He flew — too high.
“It’s a new era in fashion — there are no rules,” he stated as if everyone should obviously know. Polar opposites drew him, as much as he drew them in his sketchbook. “God is in the details.”
The fashion industry imprisoned Lee Alexander McQueen in their treasured cocoon of exalted geniuses. Cocaine allowed him to meet frenetic deadlines. Manic depression was diagnosed. Doctors found a complex drug cocktail in his blood after his suicide was announced 11 February 2011.
His mother had died of cancer 9 days before, you see. “Look after my dogs, sorry, I love you, Lee.”
Freedom cannot exist without limitations.
McQueen’s primal belief was that the predominance of imagination could create a revolution — and he did, thrilling Paris audiences with how he cut his clothes and his fascination with polar opposites: beauty in the grotesque, life and death, lightness and darkness.
“[I try to] push the silhouette. To change the silhouette is to change the thinking of how we look. What I do is look at ancient African tribes, and the way they dress. The rituals of how they dress. . . . There’s a lot of tribalism in the collections.”
However, the philosophical foundation upon which McQueen interpreted Africa was flawed.
He accepted Romantic Primitivism’s idea of the “noble savage” living at one with nature, uncorrupted by “civilization,” a term exclusively reserved for Europe.
In reality, each piece of tribal clothing and jewelry is associated with a tradition, a rite or initiation or passage, which follows an intricate pattern of social customs.
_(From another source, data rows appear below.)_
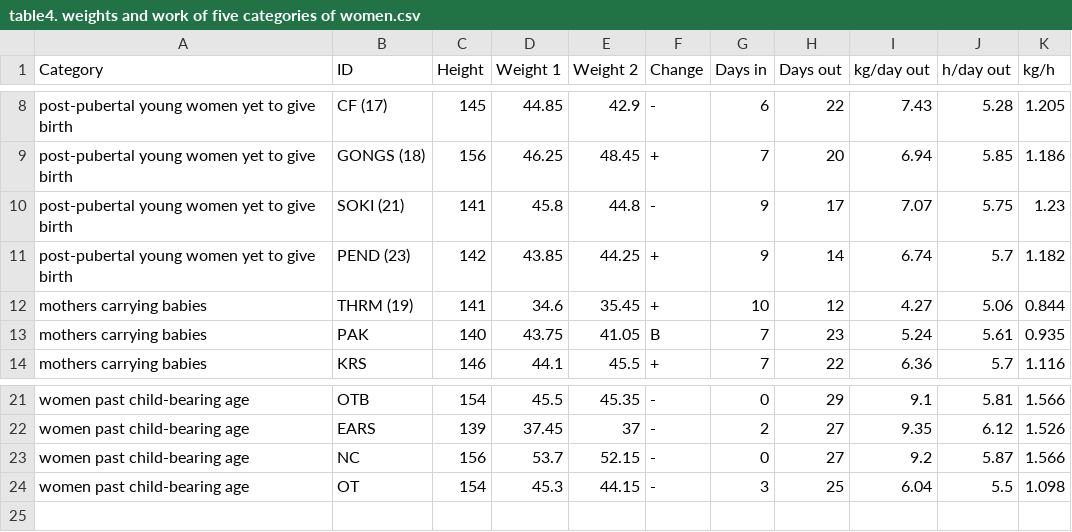
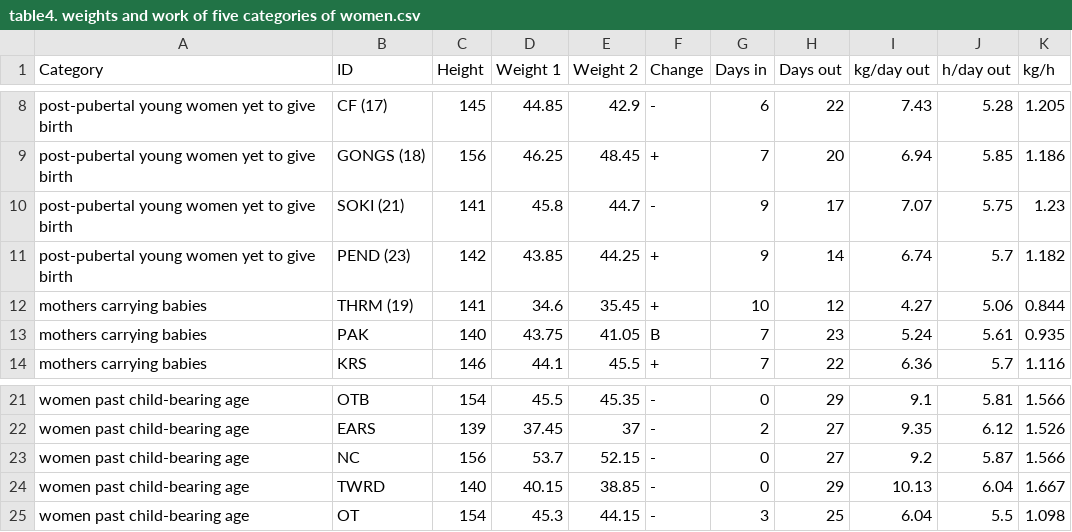
Before and after one commit to erik-ringen/cfr, a CSV file: paper_data_round2/BlurtonJones_1989/table4/table4. weights and work of five categories of women.csv, drawn as a sheet; only a part is shown, gaps mark what is left out.

```diff
--- a/paper_data_round2/BlurtonJones_1989/table4/table4. weights and work of five categories of women.csv
+++ b/paper_data_round2/BlurtonJones_1989/table4/table4. weights and work of five categories of women.csv
@@ -9,3 +9,3 @@ post-pubertal young women yet to give birth,CF (17),145,44.85,42.9,-,6,22,7.43,5
 post-pubertal young women yet to give birth,GONGS (18),156,46.25,48.45,+,7,20,6.94,5.85,1.186
-post-pubertal young women yet to give birth,SOKI (21),141,45.8,44.8,-,9,17,7.07,5.75,1.23
+post-pubertal young women yet to give birth,SOKI (21),141,45.8,44.7,-,9,17,7.07,5.75,1.23
 post-pubertal young women yet to give birth,PEND (23),142,43.85,44.25,+,9,14,6.74,5.7,1.182
@@ -23,2 +23,3 @@ women past child-bearing age,EARS,139,37.45,37,-,2,27,9.35,6.12,1.526
 women past child-bearing age,NC,156,53.7,52.15,-,0,27,9.2,5.87,1.566
+women past child-bearing age,TWRD,140,40.15,38.85,-,0,29,10.13,6.04,1.667
 women past child-bearing age,OT,154,45.3,44.15,-,3,25,6.04,5.5,1.098
```
Also changed, not shown: paper_data_round2/BlurtonJones_1989/table2/data_BlurtonJones_1989_table2.csv, paper_data_round2/BlurtonJones_1989/table2/table2. Children and their foraging returns (in grams per hour).csv, 3 other files.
Ceremonies are an expression of culture and self-determination – the very definition of civilization.
In 1994, McQueen presented Nihilism. The collection, he said, “was a reaction to designers romanticizing ethnic dressing, like a Maasai-inspired dress made of materials the Maasai could never afford.”
Perhaps he noticed that nomadic, pastoral Kenyan tribes were losing their herding lands to private farmers and ranchers, while climate change caused drought and famine. His response was a latex dress with locusts on it because you can eat them.
Spicy grove, cinnamon tree
What is currency to me?
The Maasai measure their wealth in cattle and children, not “a fabric they can’t afford.” Yes, they wore animal skins until 1960, when commercial cotton cloth was made available. The Maasai prefer cotton now. Red is an important color, and their clothing is adorned with one of the signatures of Kenya: intricately woven beaded jewelry.
When McQueen sketched a mask out of children’s toys, he annotated, “You can do naughty things in a mask without getting caught. You feel like a right devil,”
African masks have no relationship to anonymity protecting your ego from the evil you do. Rather, they transform a shaman into a god, a healer, or an ancestor traveling from the spirit world to this one and back again. Masks allow community leaders to bring justice to wrongdoers or succeed an elder as chief. They are for the masters of ceremony.
In the fall of 2001, McQueen introduced Eshu, his collection named after the Yoruba trickster god.
When I compared what McQueen presented to how the Nigerian Yoruba present themselves, they weren’t there. I saw the Maasai, Pokto, Samburu, and Turkana of Kenya, sprinkled with Ethiopian Mursi, and could it be – Papua New Guinea (PNG)?
The innovator without limits, and the fragile man behind him, created a collection that had little to do with the Yoruba except for its title, which I believe was a self-portrait.
Poetic license transmogrified into the froth of fantasy. The European fashion world entitled him to do it.
The Yoruba have one of the most famous beading traditions in the world, but McQueen paired a Kenyan silver-beaded necklace-style with a nose ornament that looked like PNG. The earrings reminded me of the Turkana. He seemed to turn the lip plates worn by Ethiopian Mursi women into fetish-like mouth installations with fangs. Mud was spread on clothes, and a mask was crowned with horsehair.
Instead of a revolution, the collection was a mismatched mess.
Lightness is associated with freedom, escape, and a lack of commitment. It is attractive, but also unbearable, largely because lightness is so fragile, and so threatened by the weight of existence, which happens to form the essence of tribal life: eternal return, marriage, birth, death, justice, and ancestral remembrance.
I believe that what was missing in Alexander McQueen’s understanding of Africa was the grounding that was missing in his life.
He flew too high, you see. “Look after my dogs, sorry, I love you, Lee.”